Most stomach illnesses, according to Dr Talaf, are 'self-healing'. No major medical intervention is required, unless diarrhoea and other symptoms last longer than four weeks.

"You can treat the symptoms of vomiting and diarrhoea at home by staying hydrated. Drink a lot of clear liquids, including sports drinks or oral rehydration solutions. If you can keep food down, a diet of bland food, such as saltine crackers or broths, may be better tolerated," he said.

10 food safety tips to avoid poisoning

1-Carefully wash your hands with soap and water before handling food. It is recommended to wash them frequently during food preparation, especially when you go from one food item to another. Remember that proper handwashing lasts at least 30 seconds.

2-Ensure that raw food items, such as meat, do not come into contact with other raw food during preparation.

3-Clean utensils well and as often as needed, such as after any contact with raw food.

4-Clean work surfaces, such as countertops or cutting boards.

5-Wash fruits and vegetables well under running water before eating them.

6-Avoid non-pasteurised milk and milk products (for example, raw milk cheese).

7-Do not eat raw poultry, meat or eggs. Always ensure that they are sufficiently cooked.

8-Store perishable food in a cooler equipped with a thermometer and keep the temperature at 4.4 degrees Celsius.

9-Keep all food items covered until it is time to prepare or cook them.
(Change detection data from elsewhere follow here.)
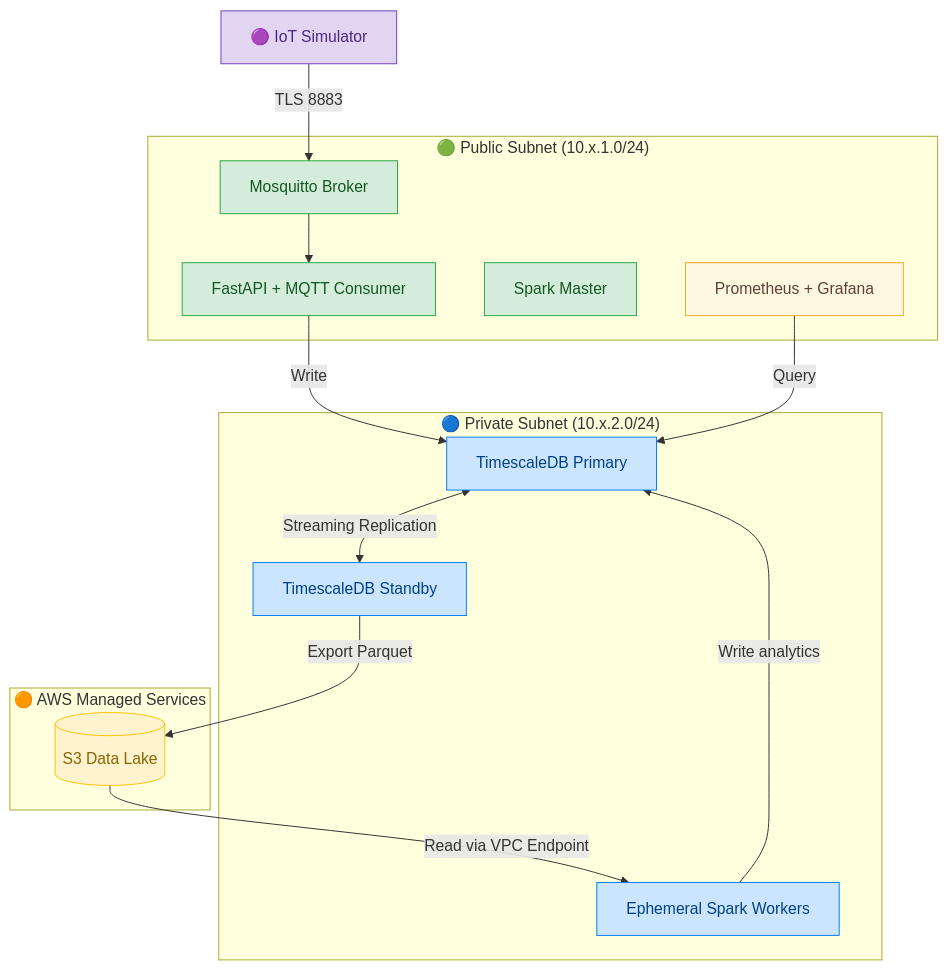
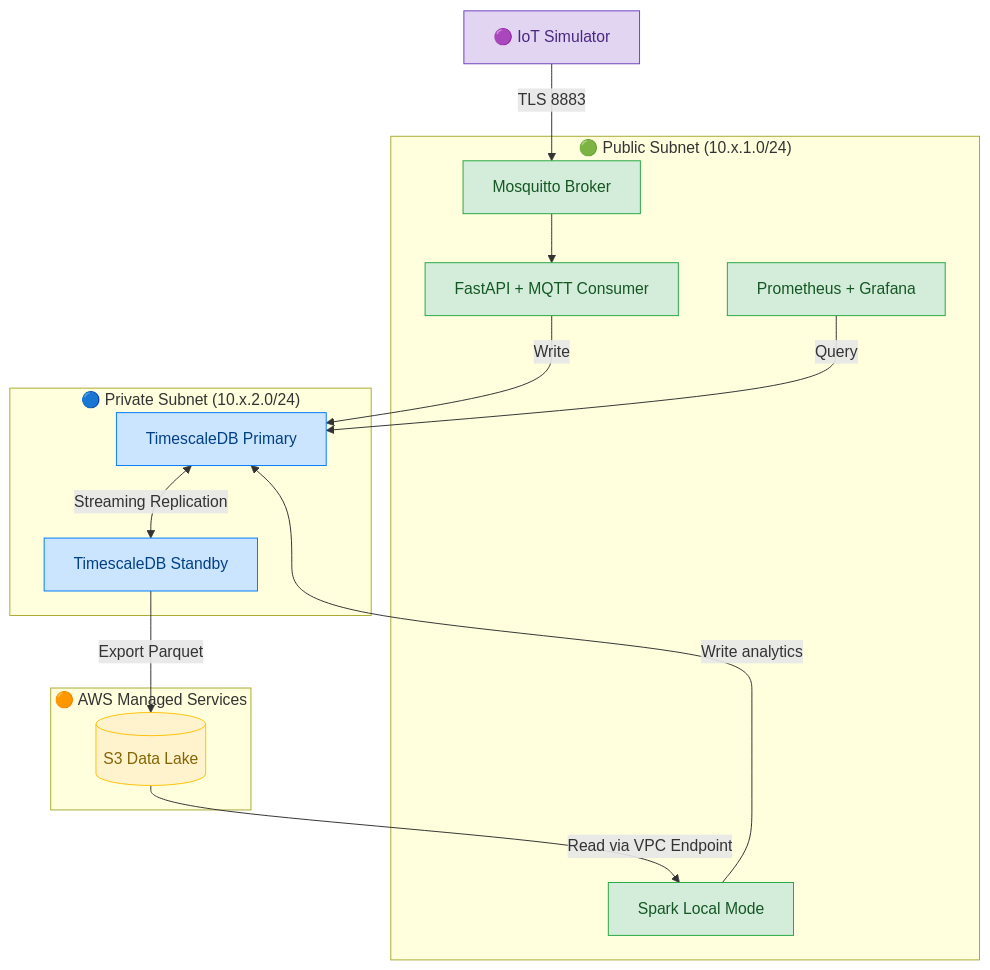
One commit to luqman126/factory-telemetry changed the second of 2 diagrams in README.md. Above: the diagram before and after it, drawn with Mermaid. The commit also changed other lines of this file and 2 other files, not shown here.

````diff
--- a/README.md
+++ b/README.md
@@ -100,39 +109,35 @@
 ```mermaid
 graph TD
     subgraph pub["🟢 Public Subnet (10.x.1.0/24)"]
         A[FastAPI + MQTT Consumer]
         B[Mosquitto Broker]
-        C[Spark Master]
+        C[Spark Local Mode]
         D[Prometheus + Grafana]
     end
 
     subgraph priv["🔵 Private Subnet (10.x.2.0/24)"]
         E[TimescaleDB Primary] <-->|Streaming Replication| F[TimescaleDB Standby]
-        G[Ephemeral Spark Workers]
     end
 
     subgraph aws["🟠 AWS Managed Services"]
         S3[(S3 Data Lake)]
     end
 
     Edge[🟣 IoT Simulator] -->|TLS 8883| B
     B --> A
     A -->|Write| E
     F -->|Export Parquet| S3
-    S3 -->|Read via VPC Endpoint| G
-    G -->|Write analytics| E
+    S3 -->|Read via VPC Endpoint| C
+    C -->|Write analytics| E
     D -->|Query| E
 
     classDef public fill:#d4edda,stroke:#28a745,color:#155724
     classDef private fill:#cce5ff,stroke:#007bff,color:#004085
     classDef awsService fill:#fff3cd,stroke:#ffc107,color:#856404
     classDef edge fill:#e2d5f1,stroke:#6f42c1,color:#4a2882
-    classDef monitor fill:#fff8e1,stroke:#f9a825,color:#5d4037
 
-    class A,B,C public
-    class D monitor
+    class A,B,C,D public
     class E,F private
-    class G private
     class S3 awsService
     class Edge edge
 ```
````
10-Check all your ingredients thoroughly and make sure nothing is spoiled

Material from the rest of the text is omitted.